A roof rack system is only as strong as its weakest part. Eezi-awn took this to heart when designing the K9’s platform. Choosing to fully weld all of the joints results in an incredibly robust product,  and also eliminates the chance for bolts to loosen. Mating it to an array of vehicle-specific mounting hardware allows for a proper balance of loads.

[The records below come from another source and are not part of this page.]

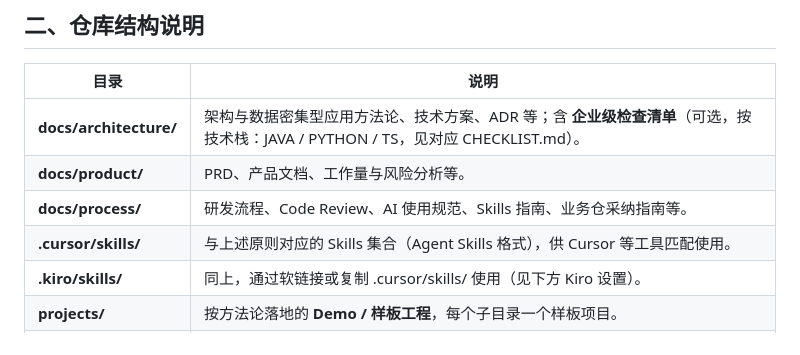
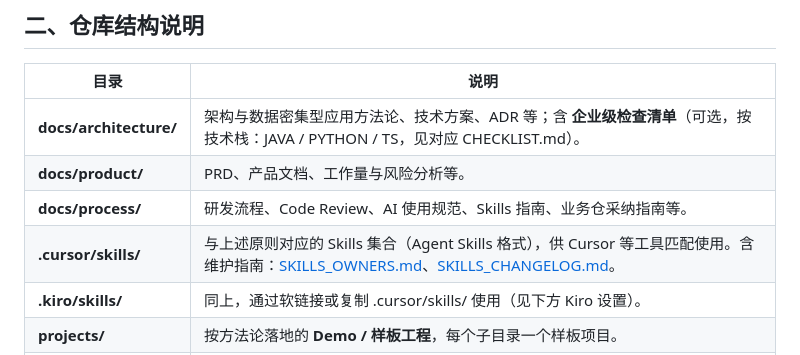
Before and after one commit to FeifanTech/newAINativeMethod, a Markdown page: docs/overview.md, the part around the change. Drawn GitHub-style.

```diff
--- a/docs/overview.md
+++ b/docs/overview.md
@@ -25,7 +25,7 @@
 | **docs/architecture/** | 架构与数据密集型应用方法论、技术方案、ADR 等；含 **企业级检查清单**（可选，按技术栈：JAVA / PYTHON / TS，见对应 CHECKLIST.md）。 |
 | **docs/product/** | PRD、产品文档、工作量与风险分析等。 |
 | **docs/process/** | 研发流程、Code Review、AI 使用规范、Skills 指南、业务仓采纳指南等。 |
-| **.cursor/skills/** | 与上述原则对应的 Skills 集合（Agent Skills 格式），供 Cursor 等工具匹配使用。 |
+| **.cursor/skills/** | 与上述原则对应的 Skills 集合（Agent Skills 格式），供 Cursor 等工具匹配使用。含维护指南：[SKILLS_OWNERS.md](./process/SKILLS_OWNERS.md)、[SKILLS_CHANGELOG.md](./process/SKILLS_CHANGELOG.md)。 |
 | **.kiro/skills/** | 同上，通过软链接或复制 .cursor/skills/ 使用（见下方 Kiro 设置）。 |
 | **projects/** | 按方法论落地的 **Demo / 样板工程**，每个子目录一个样板项目。 |
 | **CURSOR.md** | 本仓与 AI 工具的约定：定位、允许/不允许 AI 做的事、结构速览，含 Kiro 设置说明。 |
```
Also changed, not shown: docs/process/SKILLS_CHANGELOG.md (added, +47 -0 lines), docs/process/SKILLS_OWNERS.md (added, +76 -0 lines).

These solid and straightforward parts will take a thrashing while carrying more than you would ever conceivably want in a roof load.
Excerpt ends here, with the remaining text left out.